Helen Whalen Cohen

Is it time for a march on Washington, funded by George Soros, Ted Turner and Warren Buffett? One professor seems to think so. Dr. Richard Striner, a history professor at Washington College writes:

Recent polls reveal that Americans are decisively more concerned about the crisis of unemployment than the issue of our national debt. But as many commentators have observed in recent weeks, the results of the midterm elections, with Republicans gaining control of the House, and the associated rise of the tea party have pushed an agenda of austerity in government spending ahead of using government resources to fight unemployment.

Extremists in the tea party movement have been able to yell at disproportionately high volume in our country because of the sub-rosa patronage of some wealthy sponsors, the Koch brothers, Charles and David, multibillionaires who inherited a powerful conglomerate.

But the left and the center have their billionaires, too: public-spirited people such as Warren Buffett, Ted Turner, George Soros and Michael Bloomberg. It's time for such people to fund a great protest march that would bring the unemployed right into the congressional offices of tea party representatives.

As usual, it's not the fault of politicians who take our money and funnel it towards who knows what, but the Koch brothers for...doing something. But if the oppressed masses stick together, they could strike back, complete with a little help from George Soros and Warren Buffett.

So what exactly is the purpose of this march? Apparently, to trigger another New Deal.

Once there, these unemployed people would deliver a simple demand: The government must act immediately to give them back employment. They could invoke quite a number of interesting historical precedents: the platform of the pre-Civil War Whig Party, whose leaders, including Henry Clay and young Abraham Lincoln, urged governmental "internal improvements" -- public works such as canal- and road-building projects -- to give work to the jobless during a ruinous depression that followed a financial panic in 1837.

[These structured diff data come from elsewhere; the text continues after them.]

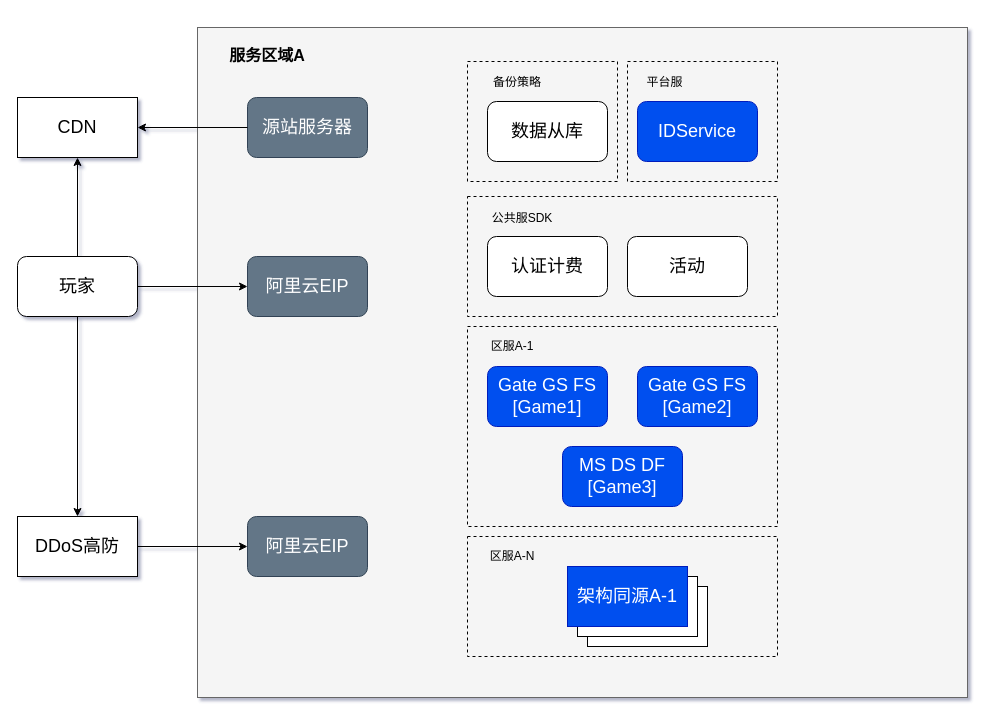
The draw.io diagram Untitled Diagram.drawio in Tonnnnnny/zhaozhiyang, before the edit. Source tidied: cells renumbered, new cells numbered last; positions are measured from the earlier drawing's top-left corner, leaving out a move shared by most shapes. Both pictures are drawn from the tidied source at 100%, with x=0, y=0 at pixel (17, 27).
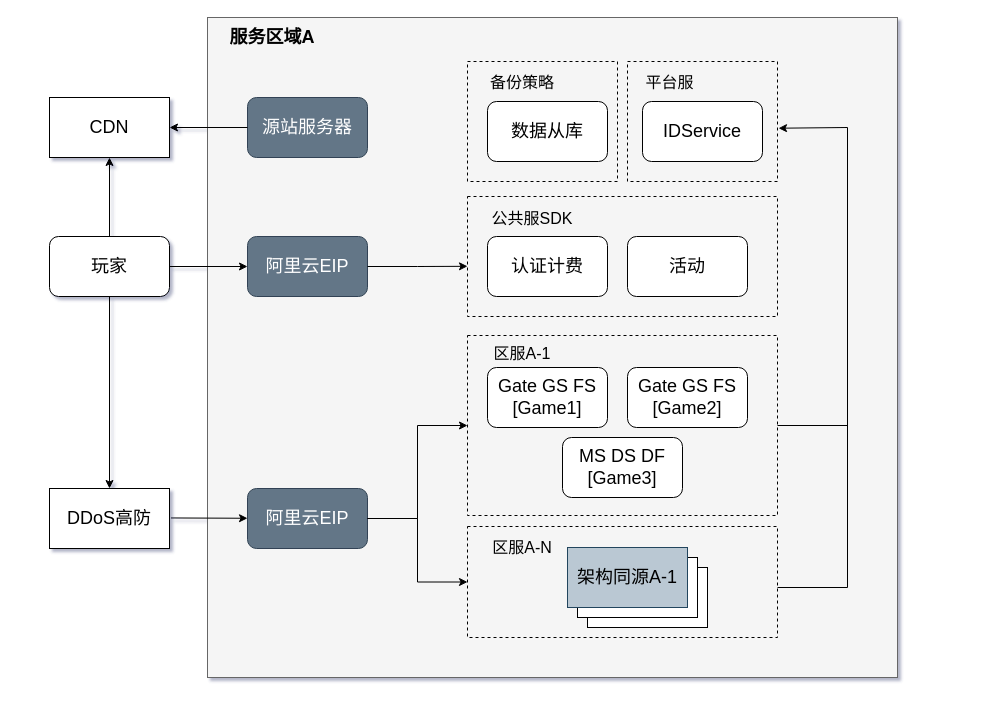
After the change.

Unchanged cells that the change refers to:
```xml
<mxCell id="29" style="rounded=0;whiteSpace=wrap;html=1;dashed=1;fillColor=none;" parent="1" vertex="1">
  <mxGeometry x="610" y="34" width="150" height="120" as="geometry" />
</mxCell>
```

Change to the diagram source:
```diff
@@
     <mxCell id="2" style="rounded=0;whiteSpace=wrap;html=1;fillColor=#f5f5f5;strokeColor=#666666;fontColor=#333333;" parent="1" vertex="1">
-      <mxGeometry x="180" width="770" height="670" as="geometry" />
+      <mxGeometry x="190" y="-10" width="690" height="660" as="geometry" />
     </mxCell>
@@
     <mxCell id="5" value="&lt;span&gt;&lt;span style=&quot;font-weight: normal&quot;&gt;&lt;font color=&quot;#ffffff&quot; style=&quot;font-size: 18px&quot;&gt;阿里云EIP&lt;/font&gt;&lt;/span&gt;&lt;/span&gt;" style="rounded=1;whiteSpace=wrap;html=1;fillColor=#647687;strokeColor=#314354;fontColor=#ffffff;fontStyle=1;" parent="1" vertex="1">
-      <mxGeometry x="230" y="229" width="120" height="60" as="geometry" />
+      <mxGeometry x="230" y="209" width="120" height="60" as="geometry" />
     </mxCell>
     <mxCell id="6" value="&lt;span&gt;&lt;font color=&quot;#ffffff&quot; style=&quot;font-size: 18px&quot;&gt;阿里云EIP&lt;/font&gt;&lt;/span&gt;" style="rounded=1;whiteSpace=wrap;html=1;fillColor=#647687;strokeColor=#314354;fontColor=#ffffff;" parent="1" vertex="1">
-      <mxGeometry x="230" y="489" width="120" height="60" as="geometry" />
+      <mxGeometry x="230" y="461" width="120" height="60" as="geometry" />
     </mxCell>
     <mxCell id="7" value="&lt;font style=&quot;font-size: 18px&quot;&gt;CDN&lt;/font&gt;" style="rounded=0;whiteSpace=wrap;html=1;strokeColor=#000000;fillColor=#FFFFFF;" parent="1" vertex="1">
-      <mxGeometry y="70" width="120" height="60" as="geometry" />
+      <mxGeometry x="32" y="70" width="120" height="60" as="geometry" />
     </mxCell>
-    <mxCell id="8" value="&lt;font style=&quot;font-size: 18px&quot;&gt;玩家&lt;/font&gt;" style="rounded=1;whiteSpace=wrap;html=1;strokeColor=#000000;fillColor=#FFFFFF;" parent="1" vertex="1">
-      <mxGeometry y="229" width="120" height="60" as="geometry" />
-    </mxCell>
     <mxCell id="9" value="&lt;font style=&quot;font-size: 18px&quot;&gt;DDoS高防&lt;/font&gt;" style="rounded=0;whiteSpace=wrap;html=1;strokeColor=#000000;fillColor=#FFFFFF;" parent="1" vertex="1">
-      <mxGeometry y="489" width="120" height="60" as="geometry" />
+      <mxGeometry x="32" y="461" width="120" height="60" as="geometry" />
     </mxCell>
@@
-    <mxCell id="11" value="&lt;span style=&quot;font-size: 18px&quot;&gt;IDService&lt;/span&gt;" style="rounded=1;whiteSpace=wrap;html=1;fillColor=#0050ef;strokeColor=#001DBC;fontColor=#ffffff;" parent="1" vertex="1">
-      <mxGeometry x="620" y="74" width="120" height="60" as="geometry" />
+    <mxCell id="11" value="&lt;span style=&quot;font-size: 18px&quot;&gt;IDService&lt;/span&gt;" style="rounded=1;whiteSpace=wrap;html=1;" parent="1" vertex="1">
+      <mxGeometry x="625" y="74" width="120" height="60" as="geometry" />
     </mxCell>
@@
     <mxCell id="15" style="rounded=0;whiteSpace=wrap;html=1;dashed=1;fillColor=none;" parent="1" vertex="1">
-      <mxGeometry x="450" y="509" width="310" height="120" as="geometry" />
+      <mxGeometry x="450" y="499" width="310" height="111" as="geometry" />
     </mxCell>
     <mxCell id="16" style="rounded=0;whiteSpace=wrap;html=1;strokeColor=#000000;fillColor=#FFFFFF;" parent="1" vertex="1">
-      <mxGeometry x="570" y="559" width="120" height="60" as="geometry" />
+      <mxGeometry x="570" y="540" width="120" height="60" as="geometry" />
     </mxCell>
     <mxCell id="17" style="rounded=0;whiteSpace=wrap;html=1;strokeColor=#000000;fillColor=#FFFFFF;" parent="1" vertex="1">
-      <mxGeometry x="560" y="549" width="120" height="60" as="geometry" />
+      <mxGeometry x="560" y="530" width="120" height="60" as="geometry" />
     </mxCell>
-    <mxCell id="18" value="&lt;font style=&quot;font-size: 18px&quot;&gt;架构同源A-1&lt;/font&gt;" style="rounded=0;whiteSpace=wrap;html=1;strokeColor=#001DBC;fillColor=#0050ef;fontColor=#ffffff;" parent="1" vertex="1">
-      <mxGeometry x="550" y="539" width="120" height="60" as="geometry" />
+    <mxCell id="18" value="&lt;font style=&quot;font-size: 18px&quot;&gt;架构同源A-1&lt;/font&gt;" style="rounded=0;whiteSpace=wrap;html=1;fillColor=#bac8d3;strokeColor=#23445d;" parent="1" vertex="1">
+      <mxGeometry x="550" y="520" width="120" height="60" as="geometry" />
     </mxCell>
     <mxCell id="19" style="rounded=0;whiteSpace=wrap;html=1;dashed=1;fillColor=none;" parent="1" vertex="1">
-      <mxGeometry x="450" y="299" width="310" height="200" as="geometry" />
+      <mxGeometry x="450" y="308" width="310" height="180" as="geometry" />
     </mxCell>
-    <mxCell id="20" value="&lt;span style=&quot;font-size: 18px&quot;&gt;Gate GS FS&lt;/span&gt;&lt;br style=&quot;font-size: 18px&quot;&gt;&lt;span style=&quot;font-size: 18px&quot;&gt;[Game2]&lt;/span&gt;" style="rounded=1;whiteSpace=wrap;html=1;fillColor=#0050ef;strokeColor=#001DBC;fontColor=#ffffff;" parent="1" vertex="1">
-      <mxGeometry x="620" y="339" width="120" height="60" as="geometry" />
+    <mxCell id="20" value="&lt;span style=&quot;font-size: 18px&quot;&gt;Gate GS FS&lt;/span&gt;&lt;br style=&quot;font-size: 18px&quot;&gt;&lt;span style=&quot;font-size: 18px&quot;&gt;[Game2]&lt;/span&gt;" style="rounded=1;whiteSpace=wrap;html=1;" parent="1" vertex="1">
+      <mxGeometry x="610" y="340" width="120" height="60" as="geometry" />
     </mxCell>
-    <mxCell id="21" value="&lt;span style=&quot;font-size: 18px&quot;&gt;Gate GS FS&lt;br&gt;[Game1]&lt;br&gt;&lt;/span&gt;" style="rounded=1;whiteSpace=wrap;html=1;fillColor=#0050ef;strokeColor=#001DBC;fontColor=#ffffff;" parent="1" vertex="1">
-      <mxGeometry x="470" y="339" width="120" height="60" as="geometry" />
+    <mxCell id="21" value="&lt;span style=&quot;font-size: 18px&quot;&gt;Gate GS FS&lt;br&gt;[Game1]&lt;br&gt;&lt;/span&gt;" style="rounded=1;whiteSpace=wrap;html=1;" parent="1" vertex="1">
+      <mxGeometry x="470" y="340" width="120" height="60" as="geometry" />
     </mxCell>
-    <mxCell id="22" value="&lt;span style=&quot;font-size: 18px&quot;&gt;MS DS DF&lt;br&gt;[Game3]&lt;br&gt;&lt;/span&gt;" style="rounded=1;whiteSpace=wrap;html=1;fillColor=#0050ef;strokeColor=#001DBC;fontColor=#ffffff;" parent="1" vertex="1">
-      <mxGeometry x="545" y="419" width="120" height="60" as="geometry" />
+    <mxCell id="22" value="&lt;span style=&quot;font-size: 18px&quot;&gt;MS DS DF&lt;br&gt;[Game3]&lt;br&gt;&lt;/span&gt;" style="rounded=1;whiteSpace=wrap;html=1;" parent="1" vertex="1">
+      <mxGeometry x="545" y="410" width="120" height="60" as="geometry" />
     </mxCell>
-    <mxCell id="23" value="备份策略" style="text;html=1;strokeColor=none;fillColor=none;align=center;verticalAlign=middle;whiteSpace=wrap;rounded=0;" parent="1" vertex="1">
-      <mxGeometry x="470" y="45" width="60" height="20" as="geometry" />
+    <mxCell id="23" value="&lt;font style=&quot;font-size: 16px&quot;&gt;备份策略&lt;/font&gt;" style="text;html=1;strokeColor=none;fillColor=none;align=center;verticalAlign=middle;whiteSpace=wrap;rounded=0;" parent="1" vertex="1">
+      <mxGeometry x="470" y="45" width="70" height="20" as="geometry" />
     </mxCell>
-    <mxCell id="24" value="平台服" style="text;html=1;strokeColor=none;fillColor=none;align=center;verticalAlign=middle;whiteSpace=wrap;rounded=0;" parent="1" vertex="1">
-      <mxGeometry x="625" y="45" width="45" height="20" as="geometry" />
+    <mxCell id="24" value="&lt;font style=&quot;font-size: 16px&quot;&gt;平台服&lt;/font&gt;" style="text;html=1;strokeColor=none;fillColor=none;align=center;verticalAlign=middle;whiteSpace=wrap;rounded=0;" parent="1" vertex="1">
+      <mxGeometry x="625" y="45" width="55" height="20" as="geometry" />
     </mxCell>
-    <mxCell id="25" value="公共服SDK" style="text;html=1;strokeColor=none;fillColor=none;align=center;verticalAlign=middle;whiteSpace=wrap;rounded=0;" parent="1" vertex="1">
-      <mxGeometry x="470" y="181" width="70" height="20" as="geometry" />
+    <mxCell id="25" value="&lt;font style=&quot;font-size: 16px&quot;&gt;公共服SDK&lt;/font&gt;" style="text;html=1;strokeColor=none;fillColor=none;align=center;verticalAlign=middle;whiteSpace=wrap;rounded=0;" parent="1" vertex="1">
+      <mxGeometry x="470" y="181" width="90" height="20" as="geometry" />
     </mxCell>
-    <mxCell id="26" value="区服A-1" style="text;html=1;strokeColor=none;fillColor=none;align=center;verticalAlign=middle;whiteSpace=wrap;rounded=0;" parent="1" vertex="1">
-      <mxGeometry x="470" y="309" width="50" height="20" as="geometry" />
+    <mxCell id="26" value="&lt;font style=&quot;font-size: 16px&quot;&gt;区服A-1&lt;/font&gt;" style="text;html=1;strokeColor=none;fillColor=none;align=center;verticalAlign=middle;whiteSpace=wrap;rounded=0;" parent="1" vertex="1">
+      <mxGeometry x="470" y="316" width="70" height="20" as="geometry" />
     </mxCell>
-    <mxCell id="27" value="区服A-N" style="text;html=1;strokeColor=none;fillColor=none;align=center;verticalAlign=middle;whiteSpace=wrap;rounded=0;" parent="1" vertex="1">
-      <mxGeometry x="470" y="519" width="50" height="20" as="geometry" />
+    <mxCell id="27" value="&lt;font style=&quot;font-size: 16px&quot;&gt;区服A-N&lt;/font&gt;" style="text;html=1;strokeColor=none;fillColor=none;align=center;verticalAlign=middle;whiteSpace=wrap;rounded=0;" parent="1" vertex="1">
+      <mxGeometry x="470" y="510" width="70" height="20" as="geometry" />
     </mxCell>
-    <mxCell id="28" value="&lt;b&gt;&lt;font style=&quot;font-size: 16px&quot;&gt;服务区域A&lt;/font&gt;&lt;/b&gt;" style="text;html=1;strokeColor=none;fillColor=none;align=center;verticalAlign=middle;whiteSpace=wrap;rounded=0;" parent="1" vertex="1">
-      <mxGeometry x="210" y="18" width="80" height="20" as="geometry" />
+    <mxCell id="28" value="&lt;b&gt;&lt;font style=&quot;font-size: 18px&quot;&gt;服务区域A&lt;/font&gt;&lt;/b&gt;" style="text;html=1;strokeColor=none;fillColor=none;align=center;verticalAlign=middle;whiteSpace=wrap;rounded=0;" parent="1" vertex="1">
+      <mxGeometry x="210" width="90" height="20" as="geometry" />
     </mxCell>
@@
-    <mxCell id="32" style="endArrow=classic;html=1;" parent="1" edge="1" target="5">
-      <mxGeometry relative="1" as="geometry">
-        <mxPoint x="120" y="259" as="sourcePoint" />
-      </mxGeometry>
-    </mxCell>
-    <mxCell id="33" style="endArrow=classic;html=1;" parent="1" edge="1" target="9">
-      <mxGeometry relative="1" as="geometry">
-        <mxPoint x="60" y="289" as="sourcePoint" />
-      </mxGeometry>
+    <mxCell id="33" style="endArrow=classic;html=1;" parent="1" edge="1" source="8" target="9">
+      <mxGeometry relative="1" as="geometry" />
     </mxCell>
-    <mxCell id="34" style="endArrow=classic;html=1;" parent="1" edge="1" target="6">
-      <mxGeometry relative="1" as="geometry">
-        <mxPoint x="120" y="519" as="sourcePoint" />
-      </mxGeometry>
+    <mxCell id="34" style="endArrow=classic;html=1;exitX=1.012;exitY=0.491;exitDx=0;exitDy=0;exitPerimeter=0;" parent="1" edge="1" source="9" target="6">
+      <mxGeometry relative="1" as="geometry" />
     </mxCell>
+    <mxCell id="35" style="edgeStyle=orthogonalEdgeStyle;rounded=0;jettySize=auto;html=1;" parent="1" edge="1" source="8" target="5">
+      <mxGeometry relative="1" as="geometry" />
+    </mxCell>
+    <mxCell id="8" value="&lt;font style=&quot;font-size: 18px&quot;&gt;玩家&lt;/font&gt;" style="rounded=1;whiteSpace=wrap;html=1;strokeColor=#000000;fillColor=#FFFFFF;" parent="1" vertex="1">
+      <mxGeometry x="32" y="209" width="120" height="60" as="geometry" />
+    </mxCell>
+    <mxCell id="36" style="edgeStyle=orthogonalEdgeStyle;rounded=0;jettySize=auto;html=1;exitX=1;exitY=0.5;exitDx=0;exitDy=0;" parent="1" edge="1" source="5">
+      <mxGeometry relative="1" as="geometry">
+        <mxPoint x="450" y="238.8" as="targetPoint" />
+      </mxGeometry>
+    </mxCell>
+    <mxCell id="37" style="edgeStyle=orthogonalEdgeStyle;rounded=0;jettySize=auto;html=1;exitX=1;exitY=0.5;exitDx=0;exitDy=0;entryX=0;entryY=0.5;entryDx=0;entryDy=0;" parent="1" edge="1" source="6" target="19">
+      <mxGeometry relative="1" as="geometry" />
+    </mxCell>
+    <mxCell id="38" style="edgeStyle=orthogonalEdgeStyle;rounded=0;jettySize=auto;html=1;entryX=0;entryY=0.5;entryDx=0;entryDy=0;exitX=1;exitY=0.5;exitDx=0;exitDy=0;" parent="1" edge="1" source="6" target="15">
+      <mxGeometry relative="1" as="geometry">
+        <Array as="points">
+          <mxPoint x="400" y="491" />
+          <mxPoint x="400" y="555" />
+          <mxPoint x="450" y="555" />
+        </Array>
+      </mxGeometry>
+    </mxCell>
+    <mxCell id="39" style="endArrow=none;html=1;" parent="1" edge="1">
+      <mxGeometry relative="1" as="geometry">
+        <mxPoint x="760" y="560" as="sourcePoint" />
+        <mxPoint x="830" y="560" as="targetPoint" />
+      </mxGeometry>
+    </mxCell>
+    <mxCell id="40" style="endArrow=none;html=1;" parent="1" edge="1">
+      <mxGeometry relative="1" as="geometry">
+        <mxPoint x="830" y="560" as="sourcePoint" />
+        <mxPoint x="830" y="100" as="targetPoint" />
+      </mxGeometry>
+    </mxCell>
+    <mxCell id="41" style="endArrow=classic;html=1;entryX=1.007;entryY=0.556;entryDx=0;entryDy=0;entryPerimeter=0;" parent="1" edge="1" target="29">
+      <mxGeometry relative="1" as="geometry">
+        <mxPoint x="830" y="100" as="sourcePoint" />
+      </mxGeometry>
+    </mxCell>
+    <mxCell id="42" style="endArrow=none;html=1;exitX=1;exitY=0.5;exitDx=0;exitDy=0;" parent="1" edge="1" source="19">
+      <mxGeometry relative="1" as="geometry">
+        <mxPoint x="830" y="398" as="targetPoint" />
+      </mxGeometry>
+    </mxCell>
```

They would naturally invoke the great precedent of the New Deal's Works Progress Administration, an agency that under the leadership of Harry Hopkins created jobs for the jobless almost overnight, thus providing some desperate and innocent people with a way to save their families and homes.


Helen Whalen Cohen

Helen Whalen Cohen is Associate Editor and Community Manager at Townhall.com.